A regular reader of Adam’s articles, almost always minutes after being published, Mrs. Feinberg has been exceedingly impressed by her son’s work. “Adam has really matured; you can tell from how big his words are. He used to use words like ‘good’ and now when I read his writing I can’t understand anything! Clearly, he’s a big time writer now. I’m so proud.”

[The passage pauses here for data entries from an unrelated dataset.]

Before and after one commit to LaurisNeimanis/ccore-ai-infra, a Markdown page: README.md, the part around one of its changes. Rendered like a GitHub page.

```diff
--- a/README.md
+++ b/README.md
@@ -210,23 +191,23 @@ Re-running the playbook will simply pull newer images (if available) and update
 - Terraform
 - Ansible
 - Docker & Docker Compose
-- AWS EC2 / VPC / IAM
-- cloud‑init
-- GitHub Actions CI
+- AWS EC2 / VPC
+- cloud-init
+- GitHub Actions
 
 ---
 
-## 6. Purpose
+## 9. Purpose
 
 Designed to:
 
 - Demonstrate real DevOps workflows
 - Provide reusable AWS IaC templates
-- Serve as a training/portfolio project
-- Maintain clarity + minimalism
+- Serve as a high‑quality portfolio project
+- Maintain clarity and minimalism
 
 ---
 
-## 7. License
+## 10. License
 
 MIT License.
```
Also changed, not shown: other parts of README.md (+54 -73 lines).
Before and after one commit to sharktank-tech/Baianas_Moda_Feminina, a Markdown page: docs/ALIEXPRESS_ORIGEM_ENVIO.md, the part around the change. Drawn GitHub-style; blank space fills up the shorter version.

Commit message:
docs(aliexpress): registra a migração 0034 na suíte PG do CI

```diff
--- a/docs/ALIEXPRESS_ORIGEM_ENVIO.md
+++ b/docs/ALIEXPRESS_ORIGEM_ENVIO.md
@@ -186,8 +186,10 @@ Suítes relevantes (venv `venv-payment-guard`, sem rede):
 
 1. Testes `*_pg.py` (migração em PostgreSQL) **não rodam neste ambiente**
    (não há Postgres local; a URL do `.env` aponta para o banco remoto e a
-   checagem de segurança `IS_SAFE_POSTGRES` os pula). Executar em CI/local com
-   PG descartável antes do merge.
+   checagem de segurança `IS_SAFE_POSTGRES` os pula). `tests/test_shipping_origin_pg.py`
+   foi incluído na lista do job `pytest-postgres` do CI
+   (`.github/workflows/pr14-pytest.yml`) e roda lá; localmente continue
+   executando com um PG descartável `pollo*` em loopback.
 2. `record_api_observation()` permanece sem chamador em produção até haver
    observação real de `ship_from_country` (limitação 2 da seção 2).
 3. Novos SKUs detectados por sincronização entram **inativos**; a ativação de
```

“The author’s ability to take the most trite, banal ideas and express them with beautiful, florid prose got our attention immediately,” reported Dr. Shelley Greene, literary critic. “Note in last week’s op-ed how the author is mad that FloMo Dining is now closed on the weekends; of course, if he were to simply say this, he would be no better than those small wild dogs that scavenge for food and roll about in their own feces, or perhaps those children that miss the critical period for language and spend the rest of their days moaning and gesturing under the care of the Federal Government. No, the author isn’t mad; he’s ‘livid in regards to recent foolishness,’ and ‘wholly disquieted by the administration’s imprudent exploits.’ Brilliant.”
In an interview with fellow Daily journalist Marcus Brown, Brown attributes the advances in Feinberg’s writing to a series of writing workshops. “What we do is think of common, everyday things and then try to say them in a way that sounds a lot more interesting and verbose. Lately, Adam has truly been a cut above the rest. Last week he transformed ‘light bulb’ into ‘luminous scintillation irradiator.’ It was breathtaking.”
After hearing about his mythical morphological mastery, correspondents at the Flipside interviewed Feinberg to discuss his recent writing. “I just pull out a thesaurus and work my magic. I always keep at least one in this handy dandy holster right here on my hips. See?” Feinberg proceeded to wink at me before quick-drawing two pocket Roget’s Thesauruses out of either side of his belt and firing “perfidiousness” and “magnanimous” at us to use in our own writing. Nice shooting, Tex.